*** Opening of Entries provided ***

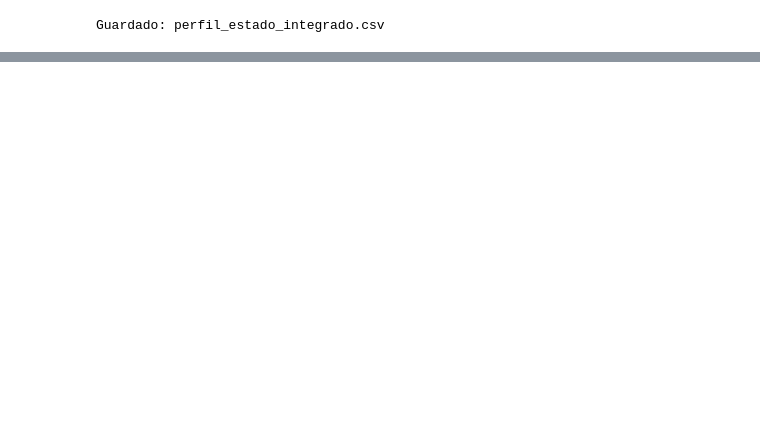
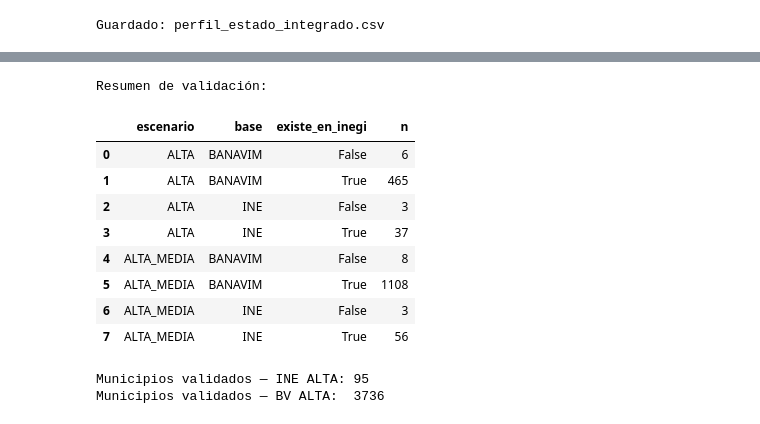
Before and after one commit to BesaidGarden/Calidad-y-Preprocesamiento-de-Datos---Registro-Publico-de-Agresores, a Jupyter notebook: Código/fusion.ipynb, the cells around one changed output, grey strips where cells are left out. Saved outputs shown, nothing was run; the diff lists cells and outputs as text; code cells hidden in the pictures; blank space fills up the shorter version.

```diff
--- a/Código/fusion.ipynb
+++ b/Código/fusion.ipynb
@@ -1088,0 +1296,73 @@ Guardado: perfil_estado_integrado.csv
+# %%
+# Validación de pares estado+municipio contra catálogo INEGI
+if "municipio_inegi_norm" not in catalogo_inegi_municipios.columns:
+    catalogo_inegi_municipios["municipio_inegi_norm"] = (
+        catalogo_inegi_municipios["municipio_inegi"].apply(normalizar_geo))
+
+validacion_municipios = pares_estado_municipio.merge(
+    catalogo_inegi_municipios[["estado_norm","municipio_inegi_norm",
+                                "municipio_inegi","cve_ent","cve_mun","cvegeo"]],
+    left_on=["estado_norm","municipio_norm"],
+    right_on=["estado_norm","municipio_inegi_norm"],
+    how="left"
+)
+validacion_municipios["existe_en_inegi"] = validacion_municipios["municipio_inegi"].notna()
+
+print("Resumen de validación:")
+display(validacion_municipios.groupby(["escenario","base","existe_en_inegi"]).size()
+        .reset_index(name="n"))
+
+# Correcciones manuales para municipios con variante de nombre conocida
+_CORRECCIONES = {
+    ("CAMPECHE", "CIUDAD DEL CARMEN"):          "CARMEN",
+    ("CAMPECHE", "SAN FRANCISCO DE CAMPECHE"):  "CAMPECHE",
+    ("CAMPECHE", "XPUJIL"):                     "CALAKMUL",
+    ("COLIMA",   "CIUDAD DE ARMERIA"):           "ARMERIA",
+    ("COLIMA",   "CIUDAD DE VILLA DE ALVAREZ"):  "VILLA DE ALVAREZ",
+    ("NAYARIT",  "EL NAYAR"):                    "DEL NAYAR",
+}
+
+def _aplicar_correcciones(df):
+    df = df.copy()
+    for (est, mun_orig), mun_corr in _CORRECCIONES.items():
+        mask = (df["estado"] == est) & (df["municipio"] == mun_orig)
+        df.loc[mask, "municipio"] = mun_corr
+    df["municipio_norm"] = df["municipio"].apply(normalizar_geo)
+    return df
+
+ine_match_alta       = _aplicar_correcciones(ine_match_alta)
+bv_match_alta        = _aplicar_correcciones(bv_match_alta)
+ine_match_alta_media = _aplicar_correcciones(ine_match_alta_media)
+bv_match_alta_media  = _aplicar_correcciones(bv_match_alta_media)
+
+# Agregar bandera municipio_validado_inegi
+_muns_validados = (
+    validacion_municipios[validacion_municipios["existe_en_inegi"]]
+    [["estado","municipio"]].drop_duplicates()
+    .assign(municipio_validado_inegi=True)
+)
+
+def _agregar_bandera(df):
+    return df.merge(_muns_validados, on=["estado","municipio"], how="left").assign(
+        municipio_validado_inegi=lambda d: d["municipio_validado_inegi"].fillna(False))
+
+ine_match_alta       = _agregar_bandera(ine_match_alta)
+bv_match_alta        = _agregar_bandera(bv_match_alta)
+ine_match_alta_media = _agregar_bandera(ine_match_alta_media)
+bv_match_alta_media  = _agregar_bandera(bv_match_alta_media)
+
+print("Municipios validados — INE ALTA:", ine_match_alta["municipio_validado_inegi"].sum())
+print("Municipios validados — BV ALTA: ", bv_match_alta["municipio_validado_inegi"].sum())
+# %% [output]
+Resumen de validación:
+|  | escenario | base | existe_en_inegi | n |
+| 0 | ALTA | BANAVIM | False | 6 |
+| 1 | ALTA | BANAVIM | True | 465 |
+| 2 | ALTA | INE | False | 3 |
+| 3 | ALTA | INE | True | 37 |
+| 4 | ALTA_MEDIA | BANAVIM | False | 8 |
+| 5 | ALTA_MEDIA | BANAVIM | True | 1108 |
+| 6 | ALTA_MEDIA | INE | False | 3 |
+| 7 | ALTA_MEDIA | INE | True | 56 |
+Municipios validados — INE ALTA: 95
+Municipios validados — BV ALTA:  3736
```
Also changed, not shown: parts of 10 cells of this notebook, 23 other files.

*** Close of Entries provided ***

What to produce »
Where the data contains an image, skip the image and copy everything else exactly as it appears.

Completed exercise »
Before and after one commit to BesaidGarden/Calidad-y-Preprocesamiento-de-Datos---Registro-Publico-de-Agresores, a Jupyter notebook: Código/fusion.ipynb, the cells around one changed output, grey strips where cells are left out. Saved outputs shown, nothing was run; the diff lists cells and outputs as text; code cells hidden in the pictures; blank space fills up the shorter version.

```diff
--- a/Código/fusion.ipynb
+++ b/Código/fusion.ipynb
@@ -1088,0 +1296,73 @@ Guardado: perfil_estado_integrado.csv
+# %%
+# Validación de pares estado+municipio contra catálogo INEGI
+if "municipio_inegi_norm" not in catalogo_inegi_municipios.columns:
+    catalogo_inegi_municipios["municipio_inegi_norm"] = (
+        catalogo_inegi_municipios["municipio_inegi"].apply(normalizar_geo))
+
+validacion_municipios = pares_estado_municipio.merge(
+    catalogo_inegi_municipios[["estado_norm","municipio_inegi_norm",
+                                "municipio_inegi","cve_ent","cve_mun","cvegeo"]],
+    left_on=["estado_norm","municipio_norm"],
+    right_on=["estado_norm","municipio_inegi_norm"],
+    how="left"
+)
+validacion_municipios["existe_en_inegi"] = validacion_municipios["municipio_inegi"].notna()
+
+print("Resumen de validación:")
+display(validacion_municipios.groupby(["escenario","base","existe_en_inegi"]).size()
+        .reset_index(name="n"))
+
+# Correcciones manuales para municipios con variante de nombre conocida
+_CORRECCIONES = {
+    ("CAMPECHE", "CIUDAD DEL CARMEN"):          "CARMEN",
+    ("CAMPECHE", "SAN FRANCISCO DE CAMPECHE"):  "CAMPECHE",
+    ("CAMPECHE", "XPUJIL"):                     "CALAKMUL",
+    ("COLIMA",   "CIUDAD DE ARMERIA"):           "ARMERIA",
+    ("COLIMA",   "CIUDAD DE VILLA DE ALVAREZ"):  "VILLA DE ALVAREZ",
+    ("NAYARIT",  "EL NAYAR"):                    "DEL NAYAR",
+}
+
+def _aplicar_correcciones(df):
+    df = df.copy()
+    for (est, mun_orig), mun_corr in _CORRECCIONES.items():
+        mask = (df["estado"] == est) & (df["municipio"] == mun_orig)
+        df.loc[mask, "municipio"] = mun_corr
+    df["municipio_norm"] = df["municipio"].apply(normalizar_geo)
+    return df
+
+ine_match_alta       = _aplicar_correcciones(ine_match_alta)
+bv_match_alta        = _aplicar_correcciones(bv_match_alta)
+ine_match_alta_media = _aplicar_correcciones(ine_match_alta_media)
+bv_match_alta_media  = _aplicar_correcciones(bv_match_alta_media)
+
+# Agregar bandera municipio_validado_inegi
+_muns_validados = (
+    validacion_municipios[validacion_municipios["existe_en_inegi"]]
+    [["estado","municipio"]].drop_duplicates()
+    .assign(municipio_validado_inegi=True)
+)
+
+def _agregar_bandera(df):
+    return df.merge(_muns_validados, on=["estado","municipio"], how="left").assign(
+        municipio_validado_inegi=lambda d: d["municipio_validado_inegi"].fillna(False))
+
+ine_match_alta       = _agregar_bandera(ine_match_alta)
+bv_match_alta        = _agregar_bandera(bv_match_alta)
+ine_match_alta_media = _agregar_bandera(ine_match_alta_media)
+bv_match_alta_media  = _agregar_bandera(bv_match_alta_media)
+
+print("Municipios validados — INE ALTA:", ine_match_alta["municipio_validado_inegi"].sum())
+print("Municipios validados — BV ALTA: ", bv_match_alta["municipio_validado_inegi"].sum())
+# %% [output]
+Resumen de validación:
+|  | escenario | base | existe_en_inegi | n |
+| 0 | ALTA | BANAVIM | False | 6 |
+| 1 | ALTA | BANAVIM | True | 465 |
+| 2 | ALTA | INE | False | 3 |
+| 3 | ALTA | INE | True | 37 |
+| 4 | ALTA_MEDIA | BANAVIM | False | 8 |
+| 5 | ALTA_MEDIA | BANAVIM | True | 1108 |
+| 6 | ALTA_MEDIA | INE | False | 3 |
+| 7 | ALTA_MEDIA | INE | True | 56 |
+Municipios validados — INE ALTA: 95
+Municipios validados — BV ALTA:  3736
```
Also changed, not shown: parts of 10 cells of this notebook, 23 other files.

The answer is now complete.